YOUR INSTRUCTIONS:
In the listing that follows, copy out each line that includes the word "report".
■ ■ ■ ■ ■ ■ ■
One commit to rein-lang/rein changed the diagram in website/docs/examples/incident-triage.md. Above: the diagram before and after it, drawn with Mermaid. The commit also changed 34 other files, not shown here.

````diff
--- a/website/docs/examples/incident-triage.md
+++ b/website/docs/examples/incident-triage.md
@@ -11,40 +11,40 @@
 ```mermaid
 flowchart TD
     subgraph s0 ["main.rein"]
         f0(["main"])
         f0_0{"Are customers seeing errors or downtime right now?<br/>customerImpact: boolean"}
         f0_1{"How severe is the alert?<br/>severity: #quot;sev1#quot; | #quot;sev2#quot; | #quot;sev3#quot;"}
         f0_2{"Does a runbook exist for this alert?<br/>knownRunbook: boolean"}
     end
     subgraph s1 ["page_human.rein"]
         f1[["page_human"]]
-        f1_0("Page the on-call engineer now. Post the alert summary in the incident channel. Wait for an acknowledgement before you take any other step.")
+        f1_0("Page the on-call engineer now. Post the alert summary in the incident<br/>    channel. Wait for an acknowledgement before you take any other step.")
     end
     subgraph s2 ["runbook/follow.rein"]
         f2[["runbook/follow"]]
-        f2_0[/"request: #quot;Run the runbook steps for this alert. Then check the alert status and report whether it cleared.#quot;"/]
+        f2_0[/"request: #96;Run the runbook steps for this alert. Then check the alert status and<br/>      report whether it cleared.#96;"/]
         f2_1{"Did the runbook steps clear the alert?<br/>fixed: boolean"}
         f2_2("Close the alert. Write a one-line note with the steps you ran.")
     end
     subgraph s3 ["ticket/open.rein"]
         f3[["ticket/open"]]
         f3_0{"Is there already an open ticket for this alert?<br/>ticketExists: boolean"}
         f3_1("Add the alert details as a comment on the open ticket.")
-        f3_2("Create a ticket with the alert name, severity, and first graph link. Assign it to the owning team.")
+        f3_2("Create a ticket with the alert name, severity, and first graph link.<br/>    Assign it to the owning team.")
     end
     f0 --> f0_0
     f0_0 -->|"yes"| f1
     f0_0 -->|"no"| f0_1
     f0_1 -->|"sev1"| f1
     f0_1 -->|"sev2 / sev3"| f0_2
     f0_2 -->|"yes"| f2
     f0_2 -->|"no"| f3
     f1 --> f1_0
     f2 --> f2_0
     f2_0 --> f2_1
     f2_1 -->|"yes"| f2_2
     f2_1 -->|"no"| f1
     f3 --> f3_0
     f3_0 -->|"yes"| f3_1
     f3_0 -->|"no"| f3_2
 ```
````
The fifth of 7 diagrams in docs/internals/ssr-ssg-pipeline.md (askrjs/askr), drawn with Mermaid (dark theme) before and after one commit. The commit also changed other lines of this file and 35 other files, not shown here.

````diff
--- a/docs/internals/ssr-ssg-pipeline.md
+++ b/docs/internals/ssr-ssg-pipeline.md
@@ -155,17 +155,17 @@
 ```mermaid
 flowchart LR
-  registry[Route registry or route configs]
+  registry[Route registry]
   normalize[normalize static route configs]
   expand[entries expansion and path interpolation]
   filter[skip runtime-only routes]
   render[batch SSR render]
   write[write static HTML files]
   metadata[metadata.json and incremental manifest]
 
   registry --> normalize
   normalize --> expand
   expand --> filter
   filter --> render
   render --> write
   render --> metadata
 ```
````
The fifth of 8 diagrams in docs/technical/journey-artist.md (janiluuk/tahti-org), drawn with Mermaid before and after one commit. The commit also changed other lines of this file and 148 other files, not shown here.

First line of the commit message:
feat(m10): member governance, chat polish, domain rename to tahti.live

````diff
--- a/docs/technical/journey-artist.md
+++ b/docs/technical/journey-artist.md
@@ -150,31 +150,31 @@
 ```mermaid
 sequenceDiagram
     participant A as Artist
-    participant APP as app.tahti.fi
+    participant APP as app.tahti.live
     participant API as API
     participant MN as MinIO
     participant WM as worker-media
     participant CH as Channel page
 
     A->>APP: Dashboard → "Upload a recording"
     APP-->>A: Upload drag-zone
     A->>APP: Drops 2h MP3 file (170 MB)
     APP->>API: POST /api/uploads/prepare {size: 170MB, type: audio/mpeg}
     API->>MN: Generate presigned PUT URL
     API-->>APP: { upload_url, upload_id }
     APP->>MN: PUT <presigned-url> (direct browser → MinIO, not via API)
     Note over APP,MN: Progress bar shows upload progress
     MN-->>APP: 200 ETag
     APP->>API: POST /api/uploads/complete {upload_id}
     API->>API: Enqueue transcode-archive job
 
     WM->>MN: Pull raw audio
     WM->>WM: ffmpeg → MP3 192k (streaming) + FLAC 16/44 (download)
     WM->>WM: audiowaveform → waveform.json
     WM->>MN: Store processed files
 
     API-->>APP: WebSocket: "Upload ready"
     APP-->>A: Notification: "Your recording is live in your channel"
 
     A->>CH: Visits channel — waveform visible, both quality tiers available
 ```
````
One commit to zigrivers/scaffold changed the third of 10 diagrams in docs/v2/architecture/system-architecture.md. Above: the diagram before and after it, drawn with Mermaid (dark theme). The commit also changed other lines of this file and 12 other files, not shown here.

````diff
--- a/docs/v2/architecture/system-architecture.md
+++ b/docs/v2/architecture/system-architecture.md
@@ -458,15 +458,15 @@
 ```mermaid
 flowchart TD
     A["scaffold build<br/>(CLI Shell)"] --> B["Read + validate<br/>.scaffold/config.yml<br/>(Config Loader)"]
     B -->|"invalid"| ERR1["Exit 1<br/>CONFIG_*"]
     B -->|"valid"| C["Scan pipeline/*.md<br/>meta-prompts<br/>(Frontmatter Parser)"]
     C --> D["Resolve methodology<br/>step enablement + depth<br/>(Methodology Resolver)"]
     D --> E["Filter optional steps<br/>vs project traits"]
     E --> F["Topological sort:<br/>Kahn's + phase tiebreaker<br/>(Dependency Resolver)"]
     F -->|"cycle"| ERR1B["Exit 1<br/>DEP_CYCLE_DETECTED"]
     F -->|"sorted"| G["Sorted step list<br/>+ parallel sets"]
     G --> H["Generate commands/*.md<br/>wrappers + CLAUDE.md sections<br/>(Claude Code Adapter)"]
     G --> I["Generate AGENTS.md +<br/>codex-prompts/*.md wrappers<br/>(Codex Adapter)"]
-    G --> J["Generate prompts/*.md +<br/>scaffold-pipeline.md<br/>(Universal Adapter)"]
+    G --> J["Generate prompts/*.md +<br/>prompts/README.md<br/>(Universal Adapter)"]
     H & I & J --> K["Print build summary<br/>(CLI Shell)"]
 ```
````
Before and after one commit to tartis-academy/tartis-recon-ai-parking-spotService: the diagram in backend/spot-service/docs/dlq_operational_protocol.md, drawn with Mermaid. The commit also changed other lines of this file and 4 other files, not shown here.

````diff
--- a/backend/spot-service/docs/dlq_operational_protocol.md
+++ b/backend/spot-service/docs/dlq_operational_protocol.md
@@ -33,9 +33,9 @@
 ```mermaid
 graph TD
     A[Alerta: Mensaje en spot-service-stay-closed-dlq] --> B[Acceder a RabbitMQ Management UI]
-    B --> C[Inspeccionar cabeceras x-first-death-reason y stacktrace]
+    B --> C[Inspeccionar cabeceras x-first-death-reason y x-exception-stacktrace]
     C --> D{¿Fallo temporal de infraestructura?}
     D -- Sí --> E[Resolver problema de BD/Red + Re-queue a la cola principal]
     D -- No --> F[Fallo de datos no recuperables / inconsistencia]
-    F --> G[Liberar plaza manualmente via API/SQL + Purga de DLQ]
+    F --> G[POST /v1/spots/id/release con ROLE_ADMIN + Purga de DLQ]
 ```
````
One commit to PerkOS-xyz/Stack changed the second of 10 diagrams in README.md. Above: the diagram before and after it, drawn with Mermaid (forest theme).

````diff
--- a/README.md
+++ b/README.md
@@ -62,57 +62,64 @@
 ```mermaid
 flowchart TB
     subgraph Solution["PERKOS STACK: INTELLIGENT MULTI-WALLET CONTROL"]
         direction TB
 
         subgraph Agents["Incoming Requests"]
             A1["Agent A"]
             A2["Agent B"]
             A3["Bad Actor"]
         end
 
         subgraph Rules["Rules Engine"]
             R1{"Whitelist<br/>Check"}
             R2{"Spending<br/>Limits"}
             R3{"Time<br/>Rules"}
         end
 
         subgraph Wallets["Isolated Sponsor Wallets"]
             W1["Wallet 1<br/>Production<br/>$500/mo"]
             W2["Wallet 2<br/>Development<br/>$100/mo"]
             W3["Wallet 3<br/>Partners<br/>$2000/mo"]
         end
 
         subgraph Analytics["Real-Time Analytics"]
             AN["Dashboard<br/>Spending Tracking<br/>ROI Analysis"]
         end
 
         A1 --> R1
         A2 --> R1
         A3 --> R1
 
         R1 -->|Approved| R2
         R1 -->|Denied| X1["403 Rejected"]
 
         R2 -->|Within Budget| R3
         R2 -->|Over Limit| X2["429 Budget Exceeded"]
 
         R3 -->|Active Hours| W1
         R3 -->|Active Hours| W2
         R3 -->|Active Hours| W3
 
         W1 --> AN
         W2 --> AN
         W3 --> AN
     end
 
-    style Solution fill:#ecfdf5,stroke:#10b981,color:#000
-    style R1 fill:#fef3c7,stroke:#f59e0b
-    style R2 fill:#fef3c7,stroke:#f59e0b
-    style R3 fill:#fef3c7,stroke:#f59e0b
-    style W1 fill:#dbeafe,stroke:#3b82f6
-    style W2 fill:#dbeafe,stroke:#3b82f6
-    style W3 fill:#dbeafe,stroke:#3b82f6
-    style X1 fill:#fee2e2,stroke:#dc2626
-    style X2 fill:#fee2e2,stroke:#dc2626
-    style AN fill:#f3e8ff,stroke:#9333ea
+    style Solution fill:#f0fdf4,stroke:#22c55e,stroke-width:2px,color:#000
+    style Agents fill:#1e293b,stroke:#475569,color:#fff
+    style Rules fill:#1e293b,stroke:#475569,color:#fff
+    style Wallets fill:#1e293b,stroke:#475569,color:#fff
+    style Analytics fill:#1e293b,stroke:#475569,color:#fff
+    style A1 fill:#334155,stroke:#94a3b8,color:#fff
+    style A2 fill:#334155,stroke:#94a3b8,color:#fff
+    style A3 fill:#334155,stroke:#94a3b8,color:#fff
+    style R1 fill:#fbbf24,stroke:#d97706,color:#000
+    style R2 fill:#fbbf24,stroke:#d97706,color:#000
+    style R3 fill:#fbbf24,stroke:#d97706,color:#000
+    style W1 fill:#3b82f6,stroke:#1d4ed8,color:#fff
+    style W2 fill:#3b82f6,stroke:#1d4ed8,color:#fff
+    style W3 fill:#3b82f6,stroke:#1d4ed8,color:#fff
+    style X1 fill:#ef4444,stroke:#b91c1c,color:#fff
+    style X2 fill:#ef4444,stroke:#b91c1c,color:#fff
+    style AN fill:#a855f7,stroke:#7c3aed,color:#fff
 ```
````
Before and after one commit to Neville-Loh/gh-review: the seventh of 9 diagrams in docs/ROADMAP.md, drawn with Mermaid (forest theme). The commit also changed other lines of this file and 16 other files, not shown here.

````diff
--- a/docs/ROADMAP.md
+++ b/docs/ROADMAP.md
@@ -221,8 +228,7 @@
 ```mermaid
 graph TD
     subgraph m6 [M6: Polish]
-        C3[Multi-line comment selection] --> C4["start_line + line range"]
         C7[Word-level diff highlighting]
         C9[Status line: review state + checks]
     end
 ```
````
■ ■ ■ ■ ■ ■ ■
OUTPUT:
-        f2_0[/"request: #quot;Run the runbook steps for this alert. Then check the alert status and report whether it cleared.#quot;"/]
+        f2_0[/"request: #96;Run the runbook steps for this alert. Then check the alert status and<br/>      report whether it cleared.#96;"/]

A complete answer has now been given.